Manasseh was 12 years old when he began to rule, and he ruled for 55 years in Jerusalem.
He did what the LORD considered evil by copying the disgusting things done by the nations that the LORD had forced out of the Israelites' way.
He rebuilt the illegal places of worship that his father Hezekiah had torn down. He set up altars dedicated to other gods--the Baals--and made a pole dedicated to the goddess Asherah as King Ahab of Israel had done. Manasseh, like Ahab, worshiped and served the entire army of heaven.
He built altars in the LORD's temple, where the LORD had said, "My name will be in Jerusalem forever."
In the two courtyards of the LORD's temple, he built altars for the entire army of heaven.
He burned his son as a sacrifice in the valley of Ben Hinnom, consulted fortunetellers, cast evil spells, practiced witchcraft, and appointed [royal] mediums and psychics. He did many things that made the LORD furious.
Manasseh had a carved idol made. Then he set it up in God's temple, where God had said to David and his son Solomon, "I have chosen this temple and Jerusalem from all the tribes of Israel. I will put my name here forever.
I will never again remove Israel from the land that I set aside for their ancestors if they will obey all the commands, all the teachings, the ordinances, and the regulations [I gave] through Moses."
Manasseh misled Judah and the inhabitants of Jerusalem so that they did more evil things than the nations that the LORD had destroyed when the Israelites arrived in the land.
When the LORD spoke to Manasseh and his people, they wouldn't even pay attention.

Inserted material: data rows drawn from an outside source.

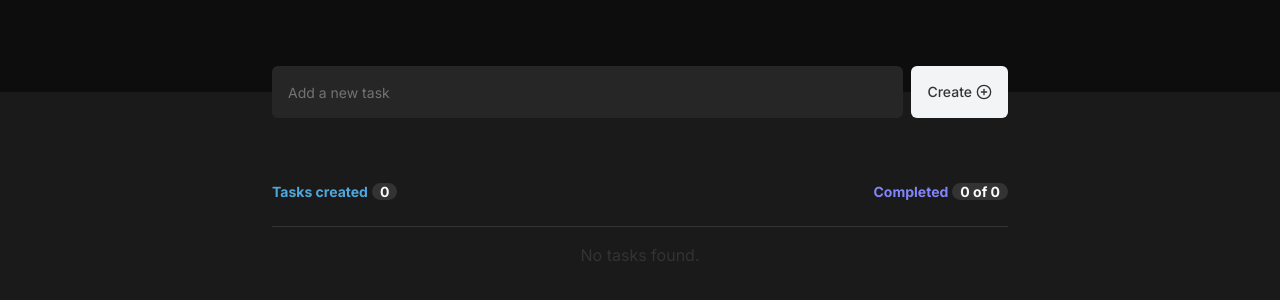
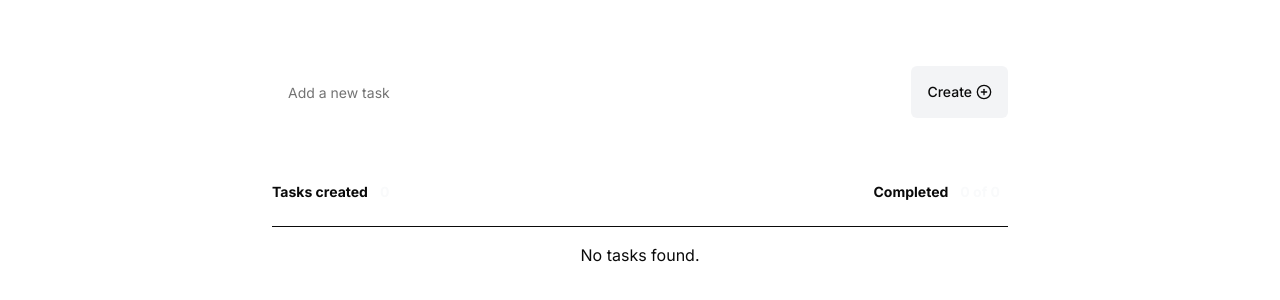
Before and after one commit to DpbProjects/new-genre-todos, a Next.js app: page / in a window 1280 px wide. Shown: the part 100-400 px from the top of the page. Built offline with nearby package versions, Linux system fonts and the light colour scheme.

Commit message:
convert tailwind theme colors to use css variables

```diff
--- a/tailwind.config.ts
+++ b/tailwind.config.ts
@@ -10,19 +10,18 @@ const config: Config = {
   theme: {
     extend: {
       colors: {
-        "product-purple": "#8284fa",
-        "product-purple-dark": "#5e60ce",
-        "product-blue": "#4ea8de",
-        "product-blur-dark": "#1e6f9f",
-
-        "base-gray-700": "#0d0d0d",
-        "base-gray-600": "#1a1a1a",
-        "base-gray-500": "#262626",
-        "base-gray-400": "#333333",
-        "base-gray-300": "#808080",
-        "base-gray-200": "#d9d9d9",
-        "base-gray-100": "#f2f2f2",
-        "base-danger": "#e25858",
+        "product-purple": "hsl(var(--product-purple))",
+        "product-purple-dark": "hsl(var(--product-purple-dark))",
+        "product-blue": "hsl(var(--product-blue))",
+        "product-blue-dark": "hsl(var(--product-blue-dark))",
+        "base-gray-700": "hsl(var(--base-gray-700))",
+        "base-gray-600": "hsl(var(--base-gray-600))",
+        "base-gray-500": "hsl(var(--base-gray-500))",
+        "base-gray-400": "hsl(var(--base-gray-400))",
+        "base-gray-300": "hsl(var(--base-gray-300))",
+        "base-gray-200": "hsl(var(--base-gray-200))",
+        "base-gray-100": "hsl(var(--base-gray-100))",
+        "base-danger": "hsl(var(--base-danger))",
         background: "hsl(var(--background))",
         foreground: "hsl(var(--foreground))",
         card: {
@@ -71,6 +70,7 @@ const config: Config = {
       },
     },
   },
+  // eslint-disable-next-line @typescript-eslint/no-require-imports
   plugins: [require("tailwindcss-animate")],
 };
 export default config;
```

So the LORD made the army commanders of the king of Assyria invade Judah. They took Manasseh captive, put a hook in his nose, put him in bronze shackles, and brought him to Babylon.
When he experienced this distress, he begged the LORD his God to be kind and humbled himself in front of the God of his ancestors.
He prayed to the LORD, and the LORD accepted his prayer and listened to his request. The LORD brought him back to his kingdom in Jerusalem. Then Manasseh knew that the LORD is God.
After this, Manasseh rebuilt the outer wall of the City of David from west of Gihon Spring in the valley to the entrance of Fish Gate. He made the wall go around the Ophel, and he built it very high. He put army commanders in every fortified city in Judah.
Manasseh got rid of the foreign gods and the idol in the LORD's temple. He got rid of the altars he had built in the temple on the LORD's mountain and in Jerusalem.
He built the LORD's altar and sacrificed fellowship offerings and thank offerings on it. And he told Judah to serve the LORD God of Israel.
The people continued to sacrifice at the illegal places of worship, but they sacrificed only to the LORD their God.
Everything else about Manasseh--including his prayer to his God and the words that the seers spoke to him in the name of the LORD God of Israel--are in the records of the kings of Israel.
His prayer and how God accepted it are written in the records of Hozai. The things he did before he humbled himself are also written there. This includes all his sins and unfaithfulness and the places where he built illegal worship sites and set up idols and poles dedicated to the goddess Asherah.
Manasseh lay down in death with his ancestors. They buried him in his own palace. His son Amon succeeded him as king.
Amon was 22 years old when he began to rule, and he ruled for 2 years in Jerusalem.
He did what the LORD considered evil, as his father Manasseh had done. Amon sacrificed to all the idols his father Manasseh had made, and he worshiped them.
He didn't humble himself in front of the LORD as his father Manasseh had humbled himself. Instead, Amon continued to sin.
His officials plotted against him and killed him in his palace.
Then the people of the land killed everyone who had plotted against King Amon. They made his son Josiah king in his place.